REQUIRED WORK — Begin at the line containing "Start the app" and end at the final line of the entries. Please reproduce those lines exactly.

PROVIDED INFORMATION —
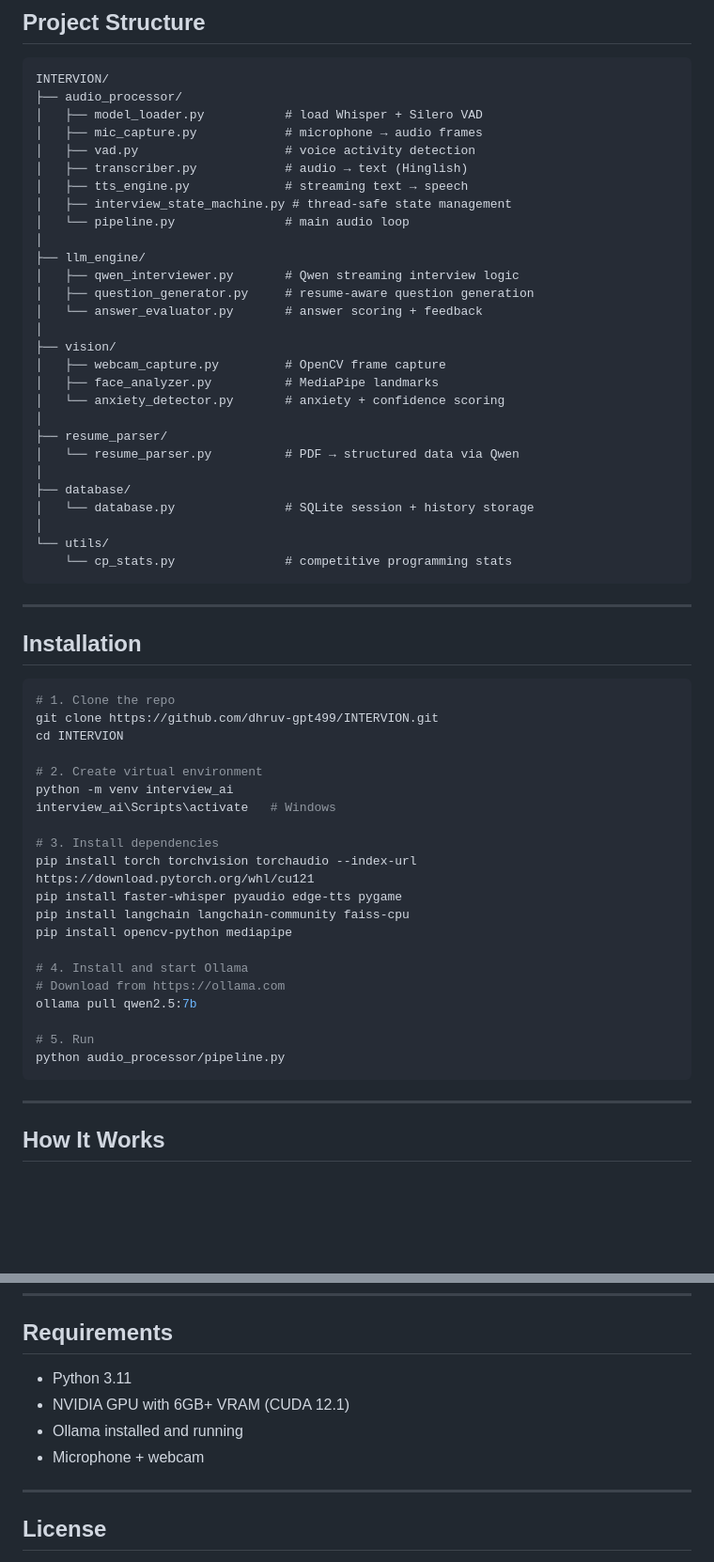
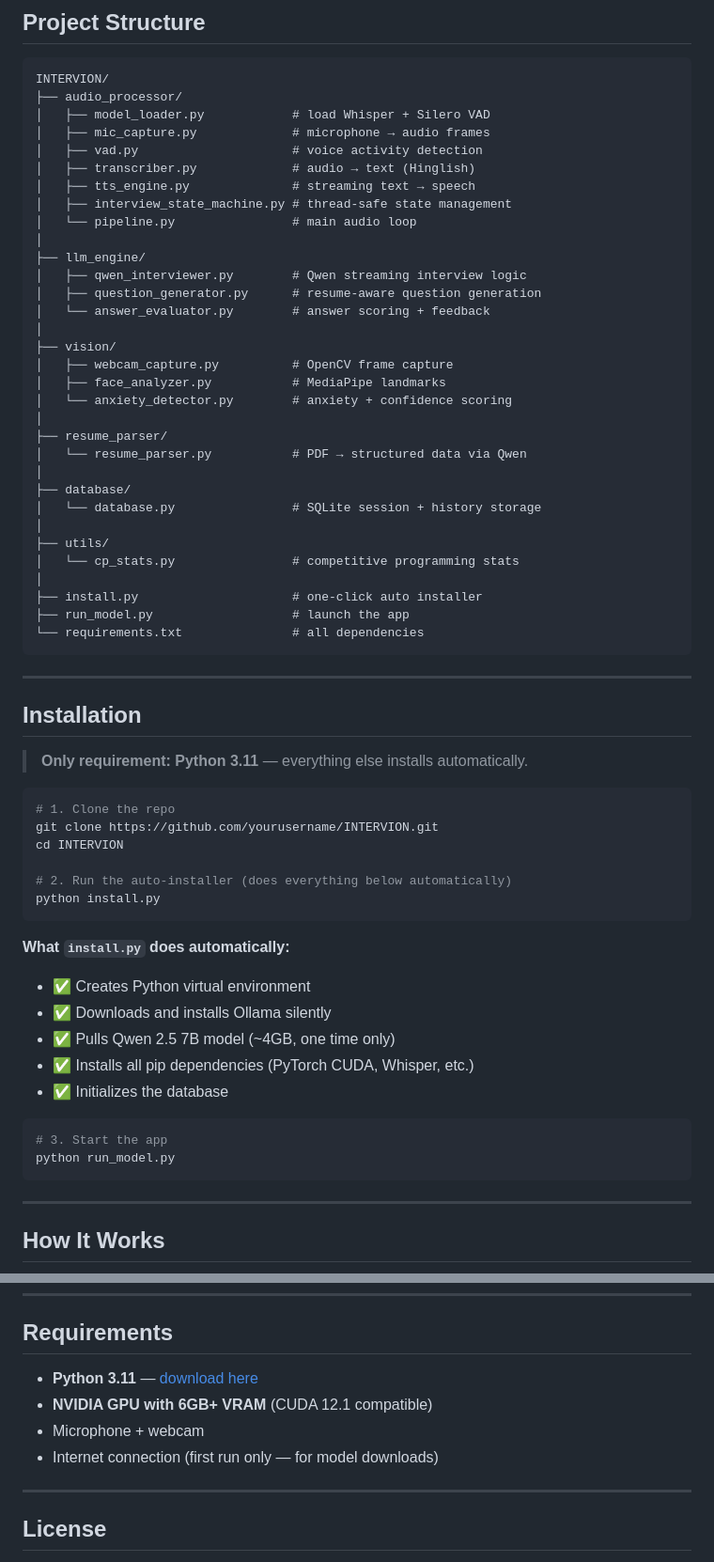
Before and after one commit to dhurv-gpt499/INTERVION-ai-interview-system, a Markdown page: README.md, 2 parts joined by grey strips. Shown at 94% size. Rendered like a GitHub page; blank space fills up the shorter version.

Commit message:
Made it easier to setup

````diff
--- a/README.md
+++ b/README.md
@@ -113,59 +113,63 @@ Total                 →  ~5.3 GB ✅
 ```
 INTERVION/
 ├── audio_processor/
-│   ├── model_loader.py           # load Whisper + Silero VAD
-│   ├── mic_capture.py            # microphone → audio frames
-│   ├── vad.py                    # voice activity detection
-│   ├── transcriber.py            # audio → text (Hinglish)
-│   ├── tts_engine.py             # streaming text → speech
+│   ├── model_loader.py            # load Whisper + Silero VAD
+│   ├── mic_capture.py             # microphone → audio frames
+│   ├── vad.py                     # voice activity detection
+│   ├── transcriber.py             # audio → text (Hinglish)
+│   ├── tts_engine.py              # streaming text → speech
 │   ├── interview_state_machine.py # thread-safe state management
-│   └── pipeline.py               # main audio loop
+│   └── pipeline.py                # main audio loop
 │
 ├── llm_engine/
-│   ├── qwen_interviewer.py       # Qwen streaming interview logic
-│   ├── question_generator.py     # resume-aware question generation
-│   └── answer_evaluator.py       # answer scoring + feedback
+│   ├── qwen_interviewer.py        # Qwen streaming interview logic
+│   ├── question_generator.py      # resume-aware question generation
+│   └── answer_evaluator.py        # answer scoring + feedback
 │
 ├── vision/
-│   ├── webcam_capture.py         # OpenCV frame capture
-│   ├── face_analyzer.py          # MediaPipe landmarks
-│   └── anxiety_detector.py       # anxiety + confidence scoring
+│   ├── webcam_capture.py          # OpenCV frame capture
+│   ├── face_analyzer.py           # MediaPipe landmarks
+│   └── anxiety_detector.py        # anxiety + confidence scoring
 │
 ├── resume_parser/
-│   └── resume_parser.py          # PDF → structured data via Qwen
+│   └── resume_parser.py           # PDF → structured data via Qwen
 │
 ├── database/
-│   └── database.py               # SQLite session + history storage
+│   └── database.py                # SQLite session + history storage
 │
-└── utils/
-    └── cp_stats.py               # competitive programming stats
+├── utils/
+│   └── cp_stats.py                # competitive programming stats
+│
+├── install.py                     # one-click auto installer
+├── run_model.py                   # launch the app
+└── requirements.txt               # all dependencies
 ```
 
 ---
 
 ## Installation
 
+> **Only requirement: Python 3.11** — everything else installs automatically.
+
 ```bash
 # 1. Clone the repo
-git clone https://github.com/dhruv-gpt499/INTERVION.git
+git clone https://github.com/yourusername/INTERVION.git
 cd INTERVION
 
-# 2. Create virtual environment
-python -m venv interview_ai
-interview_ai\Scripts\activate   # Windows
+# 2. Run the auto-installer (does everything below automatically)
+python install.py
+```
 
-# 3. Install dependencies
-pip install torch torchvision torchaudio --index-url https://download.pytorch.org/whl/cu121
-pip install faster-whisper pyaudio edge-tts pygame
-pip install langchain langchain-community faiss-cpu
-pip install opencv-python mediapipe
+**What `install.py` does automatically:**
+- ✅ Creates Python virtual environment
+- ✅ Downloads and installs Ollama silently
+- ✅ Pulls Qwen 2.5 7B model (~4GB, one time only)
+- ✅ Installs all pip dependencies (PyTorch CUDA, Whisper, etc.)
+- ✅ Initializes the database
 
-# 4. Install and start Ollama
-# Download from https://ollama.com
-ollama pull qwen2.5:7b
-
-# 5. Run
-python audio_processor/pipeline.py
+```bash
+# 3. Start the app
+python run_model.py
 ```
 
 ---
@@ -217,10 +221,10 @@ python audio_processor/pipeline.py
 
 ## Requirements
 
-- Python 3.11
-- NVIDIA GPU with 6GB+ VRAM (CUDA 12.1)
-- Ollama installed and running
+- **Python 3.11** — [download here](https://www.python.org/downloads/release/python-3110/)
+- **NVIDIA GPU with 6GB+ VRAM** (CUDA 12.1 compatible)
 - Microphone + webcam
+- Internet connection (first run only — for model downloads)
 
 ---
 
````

EXERCISE RESULT —
+# 3. Start the app
+python run_model.py
 ```
 
 ---
@@ -217,10 +221,10 @@ python audio_processor/pipeline.py
 
 ## Requirements
 
-- Python 3.11
-- NVIDIA GPU with 6GB+ VRAM (CUDA 12.1)
-- Ollama installed and running
+- **Python 3.11** — [download here](https://www.python.org/downloads/release/python-3110/)
+- **NVIDIA GPU with 6GB+ VRAM** (CUDA 12.1 compatible)
 - Microphone + webcam
+- Internet connection (first run only — for model downloads)
 
 ---
 
````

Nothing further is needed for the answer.